Monthly Archives: July 2015

Review – An Evening of Dirty Dancing by Lara Wadey


No film has captured the hearts of a generation quite like Dirty Dancing, so it’s hardly surprising that the Hey Baby 5th Anniversary tour is grabbing the UK’s attention by storm. 

You only have to mutter the words Dirty Dancing or hear a song from the soundtrack and before you know it you’ll be humming the tune, realising that you know all the lyrics. 

It’s because of this, that the women and men of Aylesbury were exhuberated with excitement as they filled Aylesbury Waterside Theatre for The Tribute Show celebrating this Greatest Movie Soundtrack of all time!

Personally I wish there had been more of a story line to the show, but then who really needs the story when we all know it and everyone is actually there to be entertained by such an energetic cast whilst dancing in the isles. 

The show is directed by Paul Spicer and includes songs like She’s Like the Wind, Big Girls Don’t Cry, Hey Baby, Wipeout, Do You Love Me, Be My Baby, Hungry Eyes and, of course (I’ve Had) The Time of My Life. Sylvia (Aimie Atkinson) and Mickey (Julian Essex-Spurrier) were on point the whole way through, you could feel that they lived and breathed their roles. The continuous dance routines and costume changes kept the show alive, fresh and full of energy. 

It was also a proud moment to have our local dance school Spotlight Musical Theatre School’s senior ballet and modern pupils performing alongside the professionals in this amazing show. 

Believe me when I say you won’t be the one sitting in the corner, as you will be drawn like a magnet into joining in with the audience participation. 

If you get the chance, take a trip back to the summer of ’63 to relive Patrick Swayze and Jennifer Grey’s summer romance – it will be worth it!



Review – East is East


Loved the film. Love the show.

The brand new tour of East is East, is a multi-award winning play based on the movie written by Avub Khan-Din, in Salford in the early 1970s, it explores the teenage and adult challenges and difficulties that are faced when growing up in a world of mixed cultures.

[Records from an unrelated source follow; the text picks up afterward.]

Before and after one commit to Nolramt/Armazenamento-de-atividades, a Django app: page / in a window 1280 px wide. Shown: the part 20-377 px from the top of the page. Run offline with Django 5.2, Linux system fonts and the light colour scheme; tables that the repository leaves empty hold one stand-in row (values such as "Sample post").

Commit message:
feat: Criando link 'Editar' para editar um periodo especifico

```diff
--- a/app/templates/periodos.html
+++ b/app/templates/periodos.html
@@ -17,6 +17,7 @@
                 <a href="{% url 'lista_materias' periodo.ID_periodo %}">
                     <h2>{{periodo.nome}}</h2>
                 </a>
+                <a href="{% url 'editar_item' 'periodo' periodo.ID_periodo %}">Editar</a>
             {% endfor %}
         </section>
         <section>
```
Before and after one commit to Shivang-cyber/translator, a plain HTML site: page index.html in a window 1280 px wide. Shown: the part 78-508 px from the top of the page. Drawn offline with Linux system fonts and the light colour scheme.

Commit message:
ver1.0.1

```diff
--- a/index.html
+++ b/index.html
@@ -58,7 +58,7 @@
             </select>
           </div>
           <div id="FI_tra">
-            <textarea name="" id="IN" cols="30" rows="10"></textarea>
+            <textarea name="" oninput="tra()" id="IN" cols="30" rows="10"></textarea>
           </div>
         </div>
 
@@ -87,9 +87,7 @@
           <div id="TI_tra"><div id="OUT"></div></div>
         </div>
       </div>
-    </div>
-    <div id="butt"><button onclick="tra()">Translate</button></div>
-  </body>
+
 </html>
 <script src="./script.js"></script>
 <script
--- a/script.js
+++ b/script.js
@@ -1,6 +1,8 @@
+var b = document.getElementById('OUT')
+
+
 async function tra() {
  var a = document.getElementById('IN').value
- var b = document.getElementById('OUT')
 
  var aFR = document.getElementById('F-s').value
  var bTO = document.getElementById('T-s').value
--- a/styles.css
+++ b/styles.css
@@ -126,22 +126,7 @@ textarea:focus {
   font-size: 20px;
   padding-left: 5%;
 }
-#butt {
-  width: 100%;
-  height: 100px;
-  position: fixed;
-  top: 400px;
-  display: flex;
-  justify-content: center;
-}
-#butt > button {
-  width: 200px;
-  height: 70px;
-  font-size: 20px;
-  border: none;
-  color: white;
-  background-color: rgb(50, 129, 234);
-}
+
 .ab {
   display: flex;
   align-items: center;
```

Pakistani chip shop owner George Khan (Simon Nagra) is a proud family man with strong values. He wants to be seen to be doing the right thing by the world and the community, but struggles to deal with his 7 children growing up wanting to explore the world for themselves and challenging his beliefs. .

Ella Khan, played by Pauline Mclynn, is his English wife who would naturally do anything for her children. She shows us what it’s like to walk that fine line between marriage to your husband and your children’s free will.

Each set is simple yet superb allowing us to get to know each of the characters, and all seven children who in spite of being so different from each other, having a strong sibling bond between them. George Khan – ‘Genghis’ to his kids – doesn’t want the British way of life influencing his children so steadfastly continues to organise circumcisions, and arrange marriages.

Even though the play is a comedy, it is actually quite dark in places and may horrify you as you realise what some people and families are going through here in Britain. It is written perfectly with the cast being so believable the whole way through. I love this play with its strong sense of family unity, regardless of ethnicity or religion.

Grab yourself a ticket and experience what it’s like to be part of the Khan family struggling to keep to their traditions whilst living in a different country and culture. It may be an eye opener or just a good evening’s entertainment and laugh. Whatever – I think you will enjoy the experience. I know I did.

For more information or to book tickets visit